The society has not been told how far back the buildings would be moved, but Norman said there may not be enough room at the General Store site.
And, she asks, can the General Store, which sits on a crawlspace, be moved?
Can the garage, which sits on a slab foundation, be moved?
How would the garage site be accessed by the public if the underpass proceeds?
Norman said the buildings both have additions and the society has yet to hear from an engineer whether moving them is possible. The costs of doing so are also not known, or who would pay.
“The society is small, and we don’t have any money to put toward it,” said Norman.
“And we need to know engineering-wise if it can be done,” she added.
“This was all a pipe-dream a month ago.”
The federal government and Vancouver Fraser Port Authority have both contributed approximately two-thirds of the cost of the new railway infrastructure, and CPR is in negotiations about the remaining funding.
Norman said the General Store sits on a pie-shaped lot, with the wide end facing Harris Rd. Moving it back from the street would eliminate all visitor parking.
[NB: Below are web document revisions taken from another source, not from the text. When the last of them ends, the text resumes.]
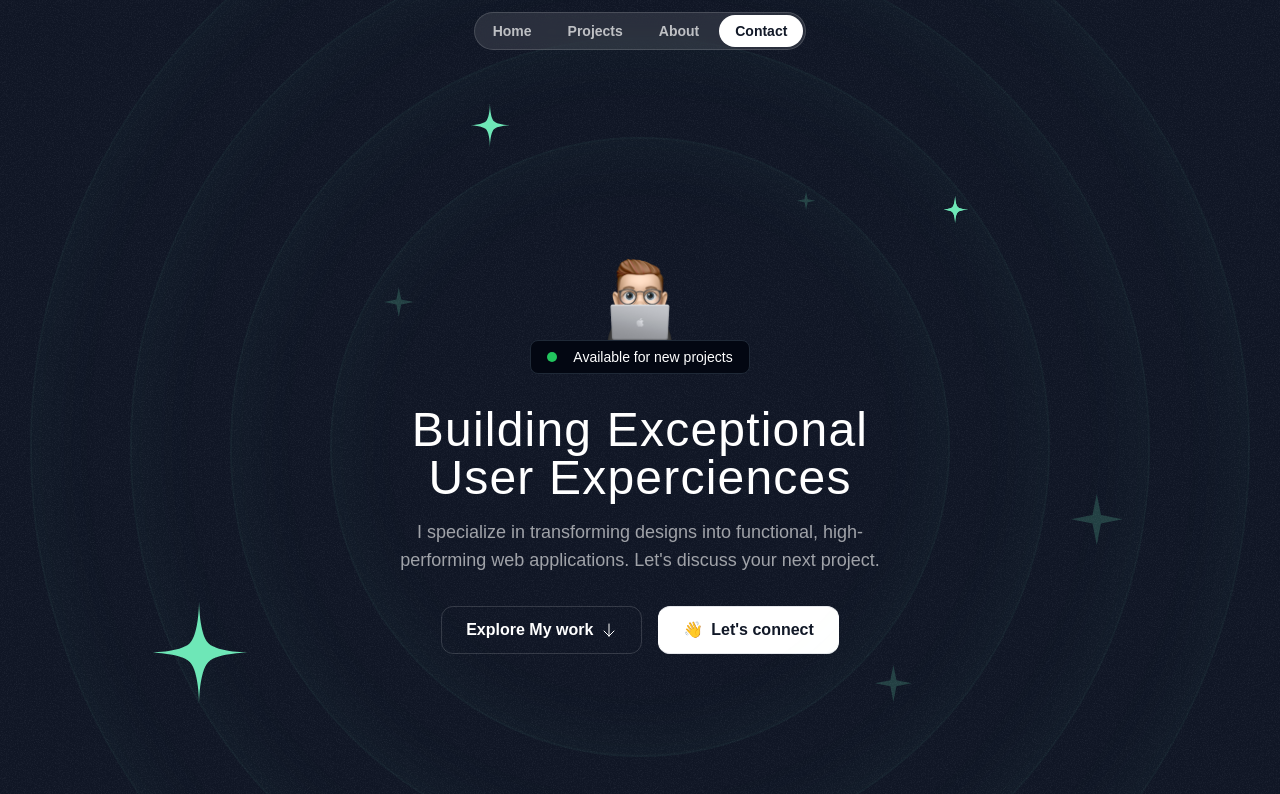
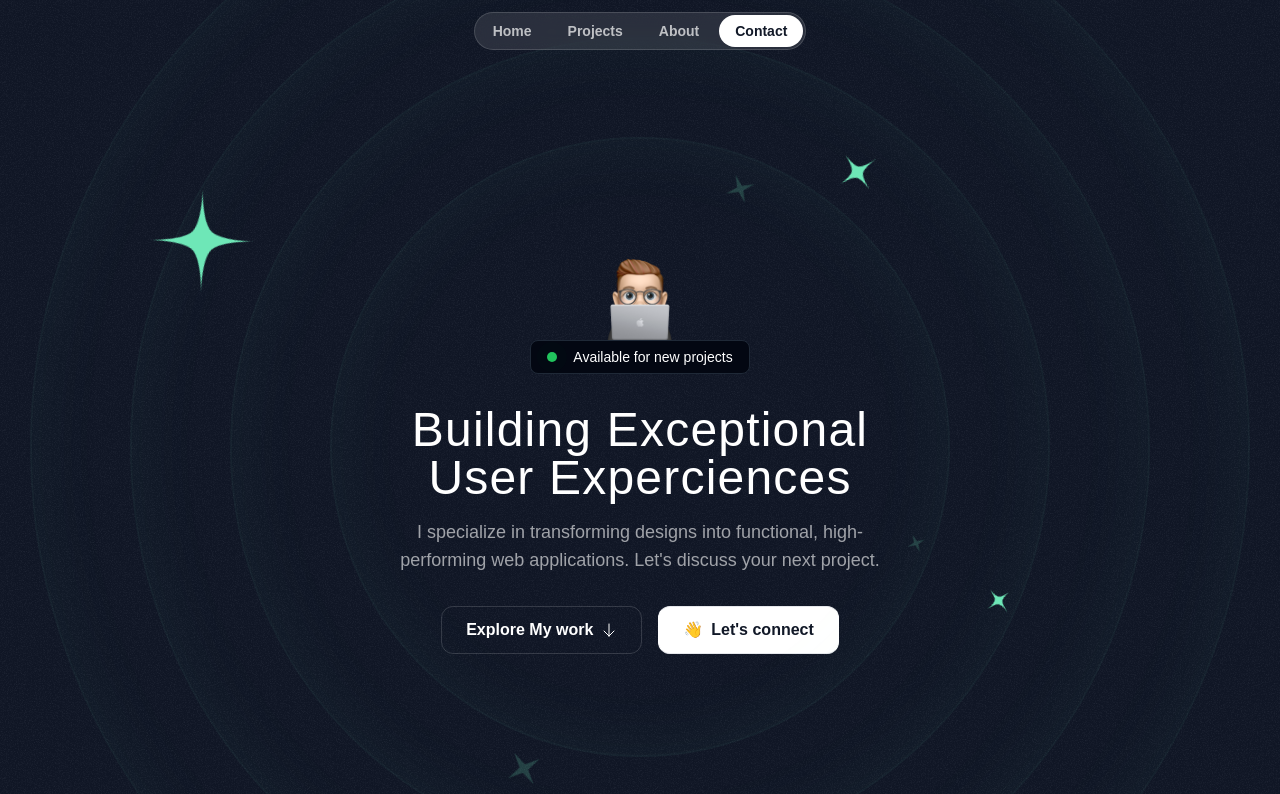
Before and after one commit to omarhsouna/advanced-animation-portfolio-next.js, a Next.js app: page / in a window 1280 px wide. Shown: the top 794 px of the page. Built offline with nearby package versions, Linux system fonts and the light colour scheme; a web font is replaced by a local one.

Commit message:
integrate animation hero section

```diff
--- a/src/components/HeroOrbit.tsx
+++ b/src/components/HeroOrbit.tsx
@@ -1,18 +1,42 @@
 import { PropsWithChildren } from "react";
+import { twMerge } from "tailwind-merge";
 
 const HeroOrbit = ({
   children,
   size,
   rotation,
-}: PropsWithChildren<{ size: number; rotation: number }>) => {
+  shouldOrbit = false,
+  orbitDuration,
+  shouldSpin = false,
+  spinDuration,
+}: PropsWithChildren<{
+  size: number;
+  rotation: number;
+  shouldOrbit?: boolean;
+  orbitDuration?: string;
+  shouldSpin?: boolean;
+  spinDuration?: string;
+}>) => {
   return (
     <div className="absolute left-1/2 top-1/2 -translate-x-1/2 -translate-y-1/2">
+      <div
+        className={twMerge(shouldOrbit && "animate-spin")}
+        style={{
+          animationDuration: orbitDuration,
+        }}
+      >
         <div
           className="flex items-start justify-start"
           style={{
             transform: `rotate(${rotation}deg)`,
             height: `${size}px`,
             width: `${size}px`,
+          }}
+        >
+          <div
+            className={twMerge(shouldSpin && "animate-spin")}
+            style={{
+              animationDuration: spinDuration,
             }}
           >
             <div
@@ -25,6 +49,8 @@
             </div>
           </div>
         </div>
+      </div>
+    </div>
   );
 };
 
--- a/src/sections/Hero.tsx
+++ b/src/sections/Hero.tsx
@@ -19,38 +19,105 @@
         <div className="size-[820px] hero-ring"></div>
         <div className="size-[1020px] hero-ring"></div>
         <div className="size-[1220px] hero-ring"></div>
-        <HeroOrbit size={800} rotation={-70}>
-          <StarIcon className="size-28 text-emerald-300" />
+        <HeroOrbit
+          size={430}
+          rotation={-14}
+          shouldOrbit
+          orbitDuration="30s"
+          shouldSpin
+          spinDuration="3s"
+        >
+          <SparkleIcon className="size-8 text-emerald-300/20" />
         </HeroOrbit>
-        <HeroOrbit size={550} rotation={20}>
+        <HeroOrbit
+          size={440}
+          rotation={79}
+          shouldOrbit
+          orbitDuration="32s"
+          shouldSpin
+          spinDuration="3s"
+        >
+          <SparkleIcon className="size-5 text-emerald-300/20" />
+        </HeroOrbit>
+        <HeroOrbit
+          size={520}
+          rotation={-41}
+          shouldOrbit
+          orbitDuration="34s"
+          shouldSpin
+          spinDuration="3s"
+        >
+          <div className="size-2 rounded-full text-emerald-300/20" />
+        </HeroOrbit>
+        <HeroOrbit
+          size={530}
+          rotation={178}
+          shouldOrbit
+          orbitDuration="36s"
+          shouldSpin
+          spinDuration="3s"
+        >
+          <SparkleIcon className="size-10 text-emerald-300/20" />
+        </HeroOrbit>
+        <HeroOrbit
+          size={550}
+          rotation={20}
+          shouldOrbit
+          orbitDuration="38s"
+          shouldSpin
+          spinDuration="3s"
+        >
           <StarIcon className="size-12 text-emerald-300" />
         </HeroOrbit>
-        <HeroOrbit size={590} rotation={98}>
+        <HeroOrbit
+          size={590}
+          rotation={98}
+          shouldOrbit
+          orbitDuration="40s"
+          shouldSpin
+          spinDuration="3s"
+        >
           <StarIcon className="size-8 text-emerald-300" />
         </HeroOrbit>
-        <HeroOrbit size={590} rotation={98}>
-          <StarIcon className="size-8 text-emerald-300" />
+        <HeroOrbit
+          size={650}
+          rotation={-5}
+          shouldOrbit
+          orbitDuration="42s"
+          shouldSpin
+          spinDuration="3s"
+        >
+          <div className="size-2 rounded-full text-emerald-300/20" />
         </HeroOrbit>
-        <HeroOrbit size={430} rotation={-14}>
-          <SparkleIcon className="size-8 text-emerald-300/20" />
-        </HeroOrbit>
-        <HeroOrbit size={440} rotation={79}>
-          <SparkleIcon className="size-5 text-emerald-300/20" />
-        </HeroOrbit>
-        <HeroOrbit size={530} rotation={178}>
-          <SparkleIcon className="size-10 text-emerald-300/20" />
-        </HeroOrbit>
-        <HeroOrbit size={710} rotation={144}>
+        <HeroOrbit
+          size={710}
+          rotation={144}
+          shouldOrbit
+          orbitDuration="44s"
+          shouldSpin
+          spinDuration="3s"
+        >
           <SparkleIcon className="size-14 text-emerald-300/20" />
         </HeroOrbit>
-        <HeroOrbit size={720} rotation={85}>
+        <HeroOrbit
+          size={720}
+          rotation={85}
+          shouldOrbit
+          orbitDuration="46s"
+          shouldSpin
+          spinDuration="3s"
+        >
           <div className="size-3 rounded-full text-emerald-300/20" />
         </HeroOrbit>
-        <HeroOrbit size={520} rotation={-41}>
-          <div className="size-2 rounded-full text-emerald-300/20" />
-        </HeroOrbit>
-        <HeroOrbit size={650} rotation={-5}>
-          <div className="size-2 rounded-full text-emerald-300/20" />
+        <HeroOrbit
+          size={800}
+          rotation={-70}
+          shouldOrbit
+          orbitDuration="48s"
+          shouldSpin
+          spinDuration="6s"
+        >
+          <StarIcon className="size-28 text-emerald-300" />
         </HeroOrbit>
       </div>
       <div className="container">
@@ -61,7 +128,9 @@
             alt="Person peeking from behind laptop"
           />
           <div className="bg-gray-950 border border-gray-800 px-4 py-1.5 inline-flex items-center gap-4 rounded-lg">
-            <div className="bg-green-500 size-2.5 rounded-full "></div>
+            <div className="bg-green-500 size-2.5 rounded-full  relative">
+              <div className="bg-green-500 absolute rounded-full inset-0 animate-ping-large"></div>
+            </div>
             <div className="text-sm font-medium">
               Available for new projects
             </div>
--- a/tailwind.config.ts
+++ b/tailwind.config.ts
@@ -24,9 +24,20 @@
       fontFamily: {
         sans:'var(--font-sans)',
         serif:'var(--font-serif)',
+      },
+      animation:{
+'ping-large': 'ping-large 1s ease-in-out infinite'
+      },
+      keyframes: {
+        'ping-large': {
+          '75%, 100%': {
+            transform: 'scale(3)',
+            opacity: '0',
+        }
       }
     },
   },
   plugins: [],
+}
 };
 export default config;
```
Lines whose indentation alone changed are shown as unchanged.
The city owns the lot, having purchased it in 1997 as a derelict former store, that was used by squatters.
The society has operated out of the site since 1998, officially opening on Pitt Meadows Day that year.
The society owns the artifacts.
A better solution, said Norman, might be to move it across the street, and create a “heritage corner.”
The society owns the Hoffman Garage site, which is one acre in size, and is bordered by both Hoffman park and a one-acre lot to the south, which is owned by the city, and includes a caretaker’s residence adjacent to the garage.
So there is potentially a lot of room to operate there.
“From a staffing point of view, clearly it’s an advantage not to do a roundabout route from one building to the other,” said Norman.
The museum society has started a new facilities committee, made up of herself and four board members. The chair of the committee is Rick Higgs.
The board will be walking the site with Gateway officials in the near future. It is also planning to meet with engineers this month.
Mayor Bill Dingwall said the property issues have been dealt with by council in closed meetings, so he is not at liberty to discuss moving the museum.
“The city owns the building, and we have a real vested interest in taking care of it,” Dingwall added.
He said the museum was moved from a different location to its current site, and a consultant has told council both buildings can be moved.
Dingwall said the city will work with the museum society and other interested parties on the new sites for the heritage buildings.
“It will be a real legacy piece if we can make it all happen,” he said.
For her part, Norman will be preparing for the disruption to come, focused on moving some 3,000 artifacts as well as the community archives from the museum building.
This summer, a student will be given the task of boxing and securing the artifacts that are not on exhibit.
Norman said the society is committed to the preservation of both buildings and their contents.